[Saved data entries]
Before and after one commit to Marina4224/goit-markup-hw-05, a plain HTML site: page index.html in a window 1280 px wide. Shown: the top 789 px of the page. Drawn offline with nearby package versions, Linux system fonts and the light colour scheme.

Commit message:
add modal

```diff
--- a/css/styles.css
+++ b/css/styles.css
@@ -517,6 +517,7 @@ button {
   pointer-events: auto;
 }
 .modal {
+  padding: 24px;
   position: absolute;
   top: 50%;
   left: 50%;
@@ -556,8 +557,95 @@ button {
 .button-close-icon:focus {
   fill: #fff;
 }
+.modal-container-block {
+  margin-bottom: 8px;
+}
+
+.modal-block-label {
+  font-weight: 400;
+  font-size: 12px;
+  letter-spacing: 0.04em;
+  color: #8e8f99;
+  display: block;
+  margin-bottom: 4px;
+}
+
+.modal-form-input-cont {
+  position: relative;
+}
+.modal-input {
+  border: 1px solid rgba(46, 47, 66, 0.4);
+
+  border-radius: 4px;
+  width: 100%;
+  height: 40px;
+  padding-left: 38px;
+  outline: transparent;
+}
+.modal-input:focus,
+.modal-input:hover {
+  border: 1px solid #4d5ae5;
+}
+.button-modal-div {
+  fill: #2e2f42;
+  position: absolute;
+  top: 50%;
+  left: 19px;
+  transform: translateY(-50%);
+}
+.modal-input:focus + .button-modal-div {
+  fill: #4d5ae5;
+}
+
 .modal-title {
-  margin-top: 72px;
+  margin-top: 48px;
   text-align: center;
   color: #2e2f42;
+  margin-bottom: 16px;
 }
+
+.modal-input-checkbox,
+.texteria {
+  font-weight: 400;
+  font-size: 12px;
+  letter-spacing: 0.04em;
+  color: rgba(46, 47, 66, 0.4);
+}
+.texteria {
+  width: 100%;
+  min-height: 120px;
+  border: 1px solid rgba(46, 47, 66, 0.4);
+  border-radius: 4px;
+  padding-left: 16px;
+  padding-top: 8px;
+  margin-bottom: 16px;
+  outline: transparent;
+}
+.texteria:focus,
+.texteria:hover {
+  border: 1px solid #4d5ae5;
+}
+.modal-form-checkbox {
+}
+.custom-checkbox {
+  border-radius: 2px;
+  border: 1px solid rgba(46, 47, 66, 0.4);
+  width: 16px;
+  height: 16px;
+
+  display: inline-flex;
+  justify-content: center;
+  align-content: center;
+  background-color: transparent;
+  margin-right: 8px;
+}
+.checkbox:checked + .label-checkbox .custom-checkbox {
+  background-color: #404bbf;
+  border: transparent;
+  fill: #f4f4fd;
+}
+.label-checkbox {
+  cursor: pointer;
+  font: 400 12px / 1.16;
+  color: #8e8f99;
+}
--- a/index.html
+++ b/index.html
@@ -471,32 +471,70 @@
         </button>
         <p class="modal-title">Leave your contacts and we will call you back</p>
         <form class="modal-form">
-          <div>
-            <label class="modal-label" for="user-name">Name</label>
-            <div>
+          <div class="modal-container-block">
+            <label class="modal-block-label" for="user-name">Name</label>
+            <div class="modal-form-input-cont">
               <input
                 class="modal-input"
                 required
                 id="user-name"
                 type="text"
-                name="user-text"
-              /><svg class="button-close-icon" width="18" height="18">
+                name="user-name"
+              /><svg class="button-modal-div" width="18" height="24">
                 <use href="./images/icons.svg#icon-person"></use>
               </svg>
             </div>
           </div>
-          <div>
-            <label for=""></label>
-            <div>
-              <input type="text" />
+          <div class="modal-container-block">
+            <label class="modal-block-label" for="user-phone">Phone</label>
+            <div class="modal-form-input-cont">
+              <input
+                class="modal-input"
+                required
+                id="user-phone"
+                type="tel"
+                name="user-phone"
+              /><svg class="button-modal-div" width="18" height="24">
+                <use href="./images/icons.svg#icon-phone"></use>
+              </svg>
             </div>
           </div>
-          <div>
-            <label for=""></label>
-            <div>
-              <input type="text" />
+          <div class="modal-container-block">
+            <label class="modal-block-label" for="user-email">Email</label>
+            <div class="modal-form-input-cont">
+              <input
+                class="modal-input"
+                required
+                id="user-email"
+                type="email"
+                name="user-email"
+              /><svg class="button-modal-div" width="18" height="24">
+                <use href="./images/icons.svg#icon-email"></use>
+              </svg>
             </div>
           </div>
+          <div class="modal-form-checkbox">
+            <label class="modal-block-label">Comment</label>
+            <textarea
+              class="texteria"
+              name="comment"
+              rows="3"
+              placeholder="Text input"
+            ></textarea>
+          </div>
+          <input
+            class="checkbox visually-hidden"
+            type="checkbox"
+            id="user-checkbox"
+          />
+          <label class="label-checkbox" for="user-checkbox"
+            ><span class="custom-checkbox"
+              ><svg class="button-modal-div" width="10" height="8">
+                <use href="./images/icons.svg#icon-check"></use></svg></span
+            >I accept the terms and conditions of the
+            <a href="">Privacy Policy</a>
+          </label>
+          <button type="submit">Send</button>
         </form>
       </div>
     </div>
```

* **Problem**
All lines in the records that contain "block" are to be copied and returned.

* **Worked solution**
+.modal-container-block {
+.modal-block-label {
+  display: block;
+          <div class="modal-container-block">
+            <label class="modal-block-label" for="user-name">Name</label>
+          <div class="modal-container-block">
+            <label class="modal-block-label" for="user-phone">Phone</label>
+          <div class="modal-container-block">
+            <label class="modal-block-label" for="user-email">Email</label>
+            <label class="modal-block-label">Comment</label>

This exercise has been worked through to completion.